Peggy is perched on the edge of Ubehebe Crater in Death Valley National Park holding on to the sign that warns her not to be there. Fortunately, the sign is several feet away from the big hole. Falling in involves a 600-foot plus tumble.
There is a safer, but slower way, to get to the bottom. Several trails snake their way down from the crater’s parking lot. If you have ever had the desire to climb into a volcano, Ubehebe makes it easy. Getting out is the challenge.
Geologists used to believe the volcano was 10-12 thousand years old. A recent study by Columbia University suggests it is much younger. The study also warns that the area is still volcanically active. Ubehebe could explode at any time, or not.
The original eruption was violent, a heck of a big bang. Rising magma came in contact with seeping water. They don’t mix well. The result was instant steam. Boom! Scientists call it a hydro-volcanic eruption.
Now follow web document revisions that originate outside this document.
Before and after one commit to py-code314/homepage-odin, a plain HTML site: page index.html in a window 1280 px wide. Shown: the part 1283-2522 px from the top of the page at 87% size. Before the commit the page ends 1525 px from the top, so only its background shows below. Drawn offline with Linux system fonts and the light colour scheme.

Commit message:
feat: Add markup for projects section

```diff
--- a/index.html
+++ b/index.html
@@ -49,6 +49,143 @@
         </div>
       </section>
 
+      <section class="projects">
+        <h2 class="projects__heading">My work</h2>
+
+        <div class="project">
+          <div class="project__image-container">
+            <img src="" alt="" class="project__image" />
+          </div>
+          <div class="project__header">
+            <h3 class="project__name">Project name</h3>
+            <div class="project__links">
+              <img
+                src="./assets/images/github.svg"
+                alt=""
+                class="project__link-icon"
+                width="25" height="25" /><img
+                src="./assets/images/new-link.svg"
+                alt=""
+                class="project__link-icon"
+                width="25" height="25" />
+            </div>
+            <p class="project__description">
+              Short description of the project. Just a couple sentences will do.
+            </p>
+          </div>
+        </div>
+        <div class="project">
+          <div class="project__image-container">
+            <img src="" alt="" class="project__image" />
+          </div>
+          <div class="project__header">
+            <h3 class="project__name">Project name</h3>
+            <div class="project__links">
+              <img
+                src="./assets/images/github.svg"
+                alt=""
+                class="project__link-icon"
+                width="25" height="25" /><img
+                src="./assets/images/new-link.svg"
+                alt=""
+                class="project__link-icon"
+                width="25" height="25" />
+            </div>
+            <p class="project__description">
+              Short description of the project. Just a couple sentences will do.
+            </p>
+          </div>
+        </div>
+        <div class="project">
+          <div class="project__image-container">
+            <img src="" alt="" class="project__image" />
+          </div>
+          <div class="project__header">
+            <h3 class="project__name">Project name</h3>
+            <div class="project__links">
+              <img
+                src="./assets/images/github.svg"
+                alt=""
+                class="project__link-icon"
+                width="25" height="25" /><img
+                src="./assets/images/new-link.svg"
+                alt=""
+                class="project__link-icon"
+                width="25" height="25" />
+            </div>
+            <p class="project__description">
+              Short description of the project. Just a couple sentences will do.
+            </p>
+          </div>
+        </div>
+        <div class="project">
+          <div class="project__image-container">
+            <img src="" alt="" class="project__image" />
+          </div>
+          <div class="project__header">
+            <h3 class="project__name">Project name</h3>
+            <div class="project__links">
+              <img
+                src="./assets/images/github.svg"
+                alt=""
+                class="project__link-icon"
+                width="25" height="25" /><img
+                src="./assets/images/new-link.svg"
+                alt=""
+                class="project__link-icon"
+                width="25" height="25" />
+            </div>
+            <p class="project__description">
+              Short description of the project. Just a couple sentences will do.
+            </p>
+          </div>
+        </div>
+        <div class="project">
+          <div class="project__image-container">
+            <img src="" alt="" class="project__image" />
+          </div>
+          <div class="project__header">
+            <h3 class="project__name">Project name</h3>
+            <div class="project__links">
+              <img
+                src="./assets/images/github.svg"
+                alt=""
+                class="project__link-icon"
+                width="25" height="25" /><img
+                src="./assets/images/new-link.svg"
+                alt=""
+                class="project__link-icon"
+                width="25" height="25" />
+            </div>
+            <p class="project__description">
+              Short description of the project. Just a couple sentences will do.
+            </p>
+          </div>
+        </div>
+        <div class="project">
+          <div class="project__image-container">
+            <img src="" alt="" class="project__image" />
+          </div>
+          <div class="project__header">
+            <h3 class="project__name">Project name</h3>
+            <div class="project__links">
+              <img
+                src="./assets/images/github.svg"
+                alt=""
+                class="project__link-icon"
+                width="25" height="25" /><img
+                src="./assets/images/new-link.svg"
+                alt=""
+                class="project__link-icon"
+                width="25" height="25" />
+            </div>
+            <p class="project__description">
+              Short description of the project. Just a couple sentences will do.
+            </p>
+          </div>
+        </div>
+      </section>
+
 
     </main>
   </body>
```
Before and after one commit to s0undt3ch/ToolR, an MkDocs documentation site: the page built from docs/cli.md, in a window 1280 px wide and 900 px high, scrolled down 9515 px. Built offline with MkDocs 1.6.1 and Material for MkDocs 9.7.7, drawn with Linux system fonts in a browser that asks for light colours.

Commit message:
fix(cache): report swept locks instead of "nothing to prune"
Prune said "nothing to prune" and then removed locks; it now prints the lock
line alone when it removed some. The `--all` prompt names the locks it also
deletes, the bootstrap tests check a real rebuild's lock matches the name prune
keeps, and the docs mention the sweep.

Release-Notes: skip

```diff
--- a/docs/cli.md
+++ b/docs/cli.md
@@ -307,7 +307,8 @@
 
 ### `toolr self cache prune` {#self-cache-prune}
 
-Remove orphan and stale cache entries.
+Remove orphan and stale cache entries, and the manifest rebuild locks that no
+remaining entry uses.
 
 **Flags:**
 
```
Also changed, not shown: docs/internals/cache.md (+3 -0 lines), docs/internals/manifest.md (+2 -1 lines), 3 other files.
Peggy and I opted to walk around rather than down the crater. There are a dozen or so volcanoes in the area including Little Hebe, which is easy to reach and provides a different perspective. For me, the surreal nature of the eroded landscape more than justified the 1.5-mile hike. Carry water. Oh yeah, Peggy says stay away from the edge.
If you want to visit Ubehebe Crater, and you should, you will need to drive to the north end of the Park. Scotty’s Castle is next door so you can easily include both sites.